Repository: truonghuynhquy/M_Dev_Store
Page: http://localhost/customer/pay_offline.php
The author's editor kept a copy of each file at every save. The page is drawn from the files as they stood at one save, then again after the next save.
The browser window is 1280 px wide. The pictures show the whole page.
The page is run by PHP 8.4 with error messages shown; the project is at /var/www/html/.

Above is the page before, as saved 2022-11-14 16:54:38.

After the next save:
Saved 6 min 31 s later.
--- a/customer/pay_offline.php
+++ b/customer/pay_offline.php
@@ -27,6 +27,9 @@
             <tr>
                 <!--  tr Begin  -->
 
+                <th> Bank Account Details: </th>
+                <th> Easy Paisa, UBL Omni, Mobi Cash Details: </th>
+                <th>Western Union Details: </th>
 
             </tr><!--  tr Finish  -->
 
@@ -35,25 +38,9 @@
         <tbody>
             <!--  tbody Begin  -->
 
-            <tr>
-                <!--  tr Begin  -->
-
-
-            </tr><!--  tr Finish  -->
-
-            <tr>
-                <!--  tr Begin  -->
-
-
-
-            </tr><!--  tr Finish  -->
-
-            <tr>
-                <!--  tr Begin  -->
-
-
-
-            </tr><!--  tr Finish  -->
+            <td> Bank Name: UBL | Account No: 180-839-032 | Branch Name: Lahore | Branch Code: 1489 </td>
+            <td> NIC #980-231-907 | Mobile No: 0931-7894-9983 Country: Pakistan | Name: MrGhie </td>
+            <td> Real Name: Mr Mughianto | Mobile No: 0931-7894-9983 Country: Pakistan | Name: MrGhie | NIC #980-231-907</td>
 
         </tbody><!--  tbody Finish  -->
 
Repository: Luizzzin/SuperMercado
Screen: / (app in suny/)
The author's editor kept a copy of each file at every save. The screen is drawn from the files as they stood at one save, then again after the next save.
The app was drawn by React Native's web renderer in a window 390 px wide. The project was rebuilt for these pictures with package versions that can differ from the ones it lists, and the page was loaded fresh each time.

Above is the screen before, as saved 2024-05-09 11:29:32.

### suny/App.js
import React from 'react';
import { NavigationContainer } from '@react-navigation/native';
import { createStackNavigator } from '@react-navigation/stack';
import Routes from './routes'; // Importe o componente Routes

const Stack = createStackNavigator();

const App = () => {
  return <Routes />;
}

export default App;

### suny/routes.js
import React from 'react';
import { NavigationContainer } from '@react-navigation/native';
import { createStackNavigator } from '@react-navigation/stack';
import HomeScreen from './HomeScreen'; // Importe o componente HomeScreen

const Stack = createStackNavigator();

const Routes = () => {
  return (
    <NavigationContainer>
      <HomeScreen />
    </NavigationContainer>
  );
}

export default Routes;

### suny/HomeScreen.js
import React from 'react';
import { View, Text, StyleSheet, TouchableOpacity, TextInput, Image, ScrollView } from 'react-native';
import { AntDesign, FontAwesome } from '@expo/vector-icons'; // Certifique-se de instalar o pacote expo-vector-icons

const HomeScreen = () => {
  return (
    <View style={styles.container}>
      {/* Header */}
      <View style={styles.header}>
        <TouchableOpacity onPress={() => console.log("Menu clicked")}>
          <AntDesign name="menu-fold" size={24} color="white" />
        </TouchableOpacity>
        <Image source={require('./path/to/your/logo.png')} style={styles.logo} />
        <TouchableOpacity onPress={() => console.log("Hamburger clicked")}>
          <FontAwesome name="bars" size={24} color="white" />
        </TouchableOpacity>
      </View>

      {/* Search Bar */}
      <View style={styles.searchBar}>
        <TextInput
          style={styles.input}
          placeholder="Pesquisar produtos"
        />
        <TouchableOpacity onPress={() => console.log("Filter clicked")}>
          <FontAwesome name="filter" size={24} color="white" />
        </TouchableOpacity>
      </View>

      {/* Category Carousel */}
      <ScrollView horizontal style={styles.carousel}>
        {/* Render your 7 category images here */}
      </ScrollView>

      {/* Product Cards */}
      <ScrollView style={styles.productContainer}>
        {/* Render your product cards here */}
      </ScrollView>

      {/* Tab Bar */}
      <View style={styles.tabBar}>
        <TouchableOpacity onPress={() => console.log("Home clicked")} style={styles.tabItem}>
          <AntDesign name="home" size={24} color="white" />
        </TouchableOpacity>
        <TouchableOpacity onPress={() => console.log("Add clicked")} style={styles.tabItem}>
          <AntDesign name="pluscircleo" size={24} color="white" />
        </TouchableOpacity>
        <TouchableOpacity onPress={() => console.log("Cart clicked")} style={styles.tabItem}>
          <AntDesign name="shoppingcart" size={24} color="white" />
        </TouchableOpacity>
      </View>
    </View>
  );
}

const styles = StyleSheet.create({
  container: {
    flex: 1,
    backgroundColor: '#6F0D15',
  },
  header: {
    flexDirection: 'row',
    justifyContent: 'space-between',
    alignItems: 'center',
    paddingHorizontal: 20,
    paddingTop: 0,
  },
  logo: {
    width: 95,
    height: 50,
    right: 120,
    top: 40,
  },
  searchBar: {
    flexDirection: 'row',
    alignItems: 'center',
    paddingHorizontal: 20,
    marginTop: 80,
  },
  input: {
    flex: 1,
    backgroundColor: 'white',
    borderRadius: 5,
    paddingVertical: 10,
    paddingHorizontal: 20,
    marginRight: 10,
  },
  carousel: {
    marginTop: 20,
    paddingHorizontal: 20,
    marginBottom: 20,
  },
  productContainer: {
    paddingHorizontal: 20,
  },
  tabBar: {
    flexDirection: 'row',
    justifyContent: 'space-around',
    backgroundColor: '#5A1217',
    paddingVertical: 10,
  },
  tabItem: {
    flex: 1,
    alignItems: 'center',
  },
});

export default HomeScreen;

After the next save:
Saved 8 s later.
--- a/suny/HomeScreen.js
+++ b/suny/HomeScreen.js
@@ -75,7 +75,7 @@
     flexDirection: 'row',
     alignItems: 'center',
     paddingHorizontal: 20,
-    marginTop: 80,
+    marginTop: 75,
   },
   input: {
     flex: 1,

------------------------------------------------

Please give back only the lines between the first line of the entries and the line with "save. The page", both ends included, word for word.

— Exercise output —
Repository: truonghuynhquy/M_Dev_Store
Page: http://localhost/customer/pay_offline.php
The author's editor kept a copy of each file at every save. The page is drawn from the files as they stood at one save, then again after the next save.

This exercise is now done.